I think the Civil War is a little more complicated than just "slavery" and it's very misleading to try and frame it solely in this way.
Besides it's more than likely that Washington would have resisted if anybody had tried to free his slaves, it's just that nobody ever did.
Trying to claim that one slave owner has a "whole ideology about enslaving people" and another is "known for other things" is a little dishonest don't you think?
Lee and Jackson fought in the Mexican American war, and both did so very effectively, but both would have been dead for the Spanish-American War and not born for the French-Indian war. You might be thinking of Lee's father Light Horse Harry Lee, who served in the Revolutionary War and was sadly nearly beaten to death by a Republican mob on the eve of the War of 1812. The Lee family is a very old and distinguished Virginia family
And they are also American war veterans
How many of the Jim Crown era "fuck you" statues were erected at military colleges? Maybe a few due to passive-aggressive alumni, but I thought most of the offensive installations were in parks.
It doesn't seem unreasonable to leave monuments of notable soldiers intact in a military school, especially if the school follows through on including more context about why each monument is there in the first place. A placard or something wouldn't be difficult to add. Not too different from keeping them in a museum.
Not going to lie, this much media coverage and public outrage over every Confederate monument in the country isn't accomplishing anything important, and it's distracting from more pressing social issues. The media needs to calm the fuck down over this issue.
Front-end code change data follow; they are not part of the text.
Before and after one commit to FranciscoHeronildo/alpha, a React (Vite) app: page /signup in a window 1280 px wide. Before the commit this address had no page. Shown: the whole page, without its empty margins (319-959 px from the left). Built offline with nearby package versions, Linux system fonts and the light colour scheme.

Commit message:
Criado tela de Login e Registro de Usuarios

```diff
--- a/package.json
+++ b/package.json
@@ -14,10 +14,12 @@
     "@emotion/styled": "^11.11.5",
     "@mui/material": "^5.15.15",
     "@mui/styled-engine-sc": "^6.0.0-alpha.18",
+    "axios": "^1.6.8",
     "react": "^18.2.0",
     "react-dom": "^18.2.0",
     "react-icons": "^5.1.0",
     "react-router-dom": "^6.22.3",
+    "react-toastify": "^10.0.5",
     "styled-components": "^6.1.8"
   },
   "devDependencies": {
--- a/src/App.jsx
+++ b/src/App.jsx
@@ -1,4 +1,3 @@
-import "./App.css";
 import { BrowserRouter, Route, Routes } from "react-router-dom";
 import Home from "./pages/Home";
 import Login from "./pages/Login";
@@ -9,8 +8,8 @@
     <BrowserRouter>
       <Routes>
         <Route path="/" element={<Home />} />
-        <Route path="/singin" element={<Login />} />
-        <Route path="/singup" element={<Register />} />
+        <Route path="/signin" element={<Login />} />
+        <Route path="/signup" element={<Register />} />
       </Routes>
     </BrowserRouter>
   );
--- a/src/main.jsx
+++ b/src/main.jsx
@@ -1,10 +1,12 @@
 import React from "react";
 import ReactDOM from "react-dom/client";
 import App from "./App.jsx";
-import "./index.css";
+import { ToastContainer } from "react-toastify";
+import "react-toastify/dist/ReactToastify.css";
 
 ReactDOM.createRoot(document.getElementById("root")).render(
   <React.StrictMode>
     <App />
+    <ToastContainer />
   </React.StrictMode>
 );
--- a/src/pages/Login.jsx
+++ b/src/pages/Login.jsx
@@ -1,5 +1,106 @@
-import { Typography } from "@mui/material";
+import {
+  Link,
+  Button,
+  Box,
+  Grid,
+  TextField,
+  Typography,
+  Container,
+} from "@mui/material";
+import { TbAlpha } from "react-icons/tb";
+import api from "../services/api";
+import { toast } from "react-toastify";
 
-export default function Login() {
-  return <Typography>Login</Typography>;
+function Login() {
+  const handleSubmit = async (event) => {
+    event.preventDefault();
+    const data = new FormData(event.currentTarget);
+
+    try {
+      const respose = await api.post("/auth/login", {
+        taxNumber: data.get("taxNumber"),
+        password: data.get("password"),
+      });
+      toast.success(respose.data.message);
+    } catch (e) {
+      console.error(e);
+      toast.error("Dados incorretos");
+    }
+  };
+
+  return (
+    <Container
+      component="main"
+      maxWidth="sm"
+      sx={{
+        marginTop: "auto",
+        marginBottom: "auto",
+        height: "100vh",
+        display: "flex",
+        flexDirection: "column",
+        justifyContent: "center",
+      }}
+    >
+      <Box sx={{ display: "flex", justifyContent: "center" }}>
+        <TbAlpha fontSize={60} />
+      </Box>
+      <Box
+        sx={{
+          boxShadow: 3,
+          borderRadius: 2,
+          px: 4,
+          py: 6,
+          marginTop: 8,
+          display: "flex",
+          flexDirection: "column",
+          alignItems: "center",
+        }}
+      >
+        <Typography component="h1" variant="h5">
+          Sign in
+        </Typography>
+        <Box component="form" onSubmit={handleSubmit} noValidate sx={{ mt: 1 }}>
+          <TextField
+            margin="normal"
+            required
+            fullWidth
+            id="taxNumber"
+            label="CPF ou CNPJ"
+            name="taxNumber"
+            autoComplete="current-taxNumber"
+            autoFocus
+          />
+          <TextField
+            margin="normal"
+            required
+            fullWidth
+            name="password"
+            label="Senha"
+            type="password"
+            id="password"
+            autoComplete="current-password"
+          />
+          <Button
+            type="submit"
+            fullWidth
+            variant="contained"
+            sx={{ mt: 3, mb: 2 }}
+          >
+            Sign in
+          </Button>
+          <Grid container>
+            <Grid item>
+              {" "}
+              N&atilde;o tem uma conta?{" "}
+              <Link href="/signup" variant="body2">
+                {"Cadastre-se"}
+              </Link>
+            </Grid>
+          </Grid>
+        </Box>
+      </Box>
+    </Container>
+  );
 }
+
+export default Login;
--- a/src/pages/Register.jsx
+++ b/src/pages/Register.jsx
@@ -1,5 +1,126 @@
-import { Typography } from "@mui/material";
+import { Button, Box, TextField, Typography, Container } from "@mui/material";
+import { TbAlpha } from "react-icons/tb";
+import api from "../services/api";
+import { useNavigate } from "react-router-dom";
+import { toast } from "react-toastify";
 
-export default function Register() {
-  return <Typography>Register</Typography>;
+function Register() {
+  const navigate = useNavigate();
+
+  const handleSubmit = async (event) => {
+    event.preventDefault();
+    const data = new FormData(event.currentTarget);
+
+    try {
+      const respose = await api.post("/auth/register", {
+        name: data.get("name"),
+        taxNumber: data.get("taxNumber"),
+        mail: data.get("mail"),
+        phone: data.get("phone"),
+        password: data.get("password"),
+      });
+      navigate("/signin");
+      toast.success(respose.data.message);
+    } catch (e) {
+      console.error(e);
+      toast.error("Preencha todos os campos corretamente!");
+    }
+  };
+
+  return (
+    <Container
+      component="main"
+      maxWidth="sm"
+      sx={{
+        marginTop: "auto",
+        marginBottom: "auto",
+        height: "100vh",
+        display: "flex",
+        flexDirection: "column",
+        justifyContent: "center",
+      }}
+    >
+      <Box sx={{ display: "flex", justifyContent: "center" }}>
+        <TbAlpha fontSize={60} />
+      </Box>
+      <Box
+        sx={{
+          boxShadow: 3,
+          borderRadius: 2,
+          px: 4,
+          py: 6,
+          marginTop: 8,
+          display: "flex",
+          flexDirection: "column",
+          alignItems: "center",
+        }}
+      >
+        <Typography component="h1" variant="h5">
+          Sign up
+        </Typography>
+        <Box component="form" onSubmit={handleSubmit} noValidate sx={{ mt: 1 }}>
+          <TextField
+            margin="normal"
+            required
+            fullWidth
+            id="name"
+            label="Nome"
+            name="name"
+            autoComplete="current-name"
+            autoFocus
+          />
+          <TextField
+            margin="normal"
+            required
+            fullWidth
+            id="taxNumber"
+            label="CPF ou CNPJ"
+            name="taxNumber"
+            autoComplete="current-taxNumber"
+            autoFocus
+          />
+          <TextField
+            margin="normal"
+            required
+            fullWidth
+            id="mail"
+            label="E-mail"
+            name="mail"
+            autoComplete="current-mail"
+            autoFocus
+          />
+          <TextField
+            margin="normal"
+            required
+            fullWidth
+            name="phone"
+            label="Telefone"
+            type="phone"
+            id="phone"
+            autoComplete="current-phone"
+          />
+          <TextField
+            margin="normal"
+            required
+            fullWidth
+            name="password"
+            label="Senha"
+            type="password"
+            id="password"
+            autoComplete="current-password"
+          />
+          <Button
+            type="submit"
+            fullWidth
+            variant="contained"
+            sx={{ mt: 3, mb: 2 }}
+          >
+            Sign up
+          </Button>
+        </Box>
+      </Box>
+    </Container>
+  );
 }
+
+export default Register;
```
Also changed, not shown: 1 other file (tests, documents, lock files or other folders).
By all means, try to get statues removed if they only exist because some rich fuck in the 1950s was salty about civil rights, but this is not a hill to die on.